WASHINGTON -- It has been a grim Christmas around the White House. Frankly, I think President Barack Obama must be wondering why. Has anyone on the White House staff seen him tee off lately? He is really walloping the old ball, and his putting game has improved too. Moreover, he has been taking many not-to-be-forgotten trips on Air Force One, most recently his trip to South Africa to solemnize the expiry of Nelson Mandela, which was only marred by the sign-language interpretations of Thamsanqa Jantjie. Jantjie stood to Obama's immediate left gesticulating sheer gibberish to the world's hard-of-hearing, and, oh, yes, there was that blot on his police record. It turns out that Jantjie was arrested for a particularly grisly murder in 2003, but he never served time so it could not have been that bad. He spent something like a year under psychiatric evaluation before embarking on his new career of incomprehensible hand gestures.

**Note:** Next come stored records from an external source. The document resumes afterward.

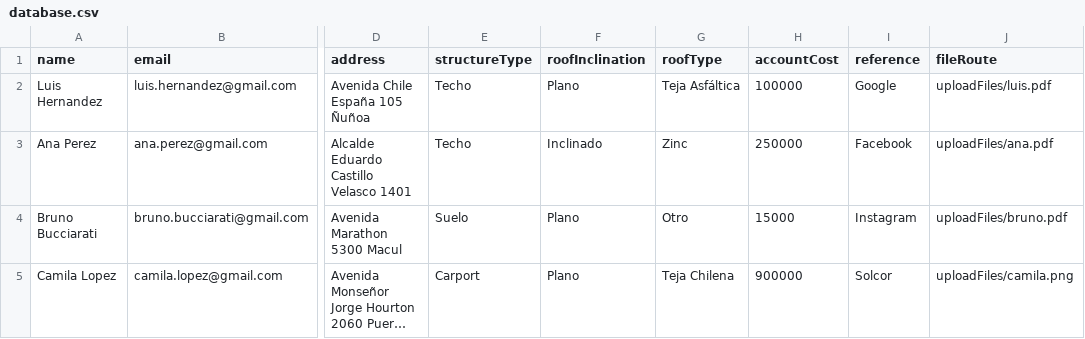
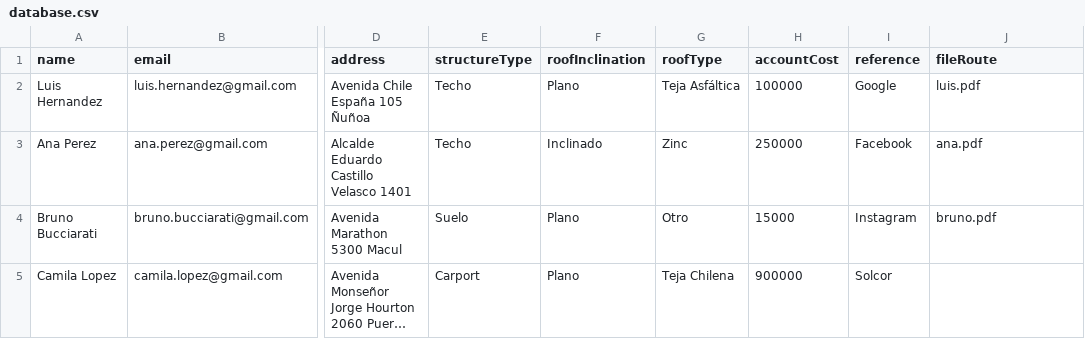
Before and after one commit to gsalinas0/desafio-nikola, a CSV file: data/database.csv, drawn as a sheet; only a part is shown, gaps mark what is left out; long unchanged cells end in …; the diff names each change by its address in the sheet, - before the commit and + after, or states it on an @@ line.

```diff
--- a/data/database.csv
+++ b/data/database.csv
-J2 (fileRoute): uploadFiles/luis.pdf
+J2 (fileRoute): luis.pdf
-J3 (fileRoute): uploadFiles/ana.pdf
+J3 (fileRoute): ana.pdf
-J4 (fileRoute): uploadFiles/bruno.pdf
+J4 (fileRoute): bruno.pdf
-J5 (fileRoute): uploadFiles/camila.png
+J5 (fileRoute): (empty)
```
Also changed, not shown: 2 other files.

Why all this gloom around the White House? Admittedly, the Saudis are mad about our foreign policy and are claiming the United States is an untrustworthy partner. So is their new ally, Israel, though sotto voce. Both sides in the Syrian standoff are angry with us and the Islamisists have stolen our non-lethal aid. Actually the whole Middle East is exasperated with the administration, but my guess is that the president is very secure in his belief that none of this is his fault, and besides he won the Nobel Peace Prize. Back home the economy is, of course, experiencing slow growth, but that is old news. The Obamacare roll out was -- let us say -- problematic, but the president has apologized to those who insist on blaming him and he doubtless takes solace in the fact that it was basically a computer problem. Who has not suffered a computer problem?
As things stand right now, the Obama administration has disrupted the health care of nearly 300 million Americans, but it is time White House loyalists say to look at the positive side of his administration. They are even now engaged in planning the president's post-presidential library and foundation. It is going to be glorious, costing, the New York Times reports, as much as $500 million. By the way, is it not amazing that as the modern presidency moves into its period of sad mediocrity the presidential libraries become ever more grand? Those of Harry S. Truman and Dwight D. Eisenhower were modest and sensible by comparison to those of Bill Clinton, George W. Bush, and -- I would conjecture by the $500 million price estimate -- Barack Obama. George H. W. Bush and even the man who won the Cold War and revived the American economy, Ronald W. Reagan, have their names hanging from edifices that attract no snickers.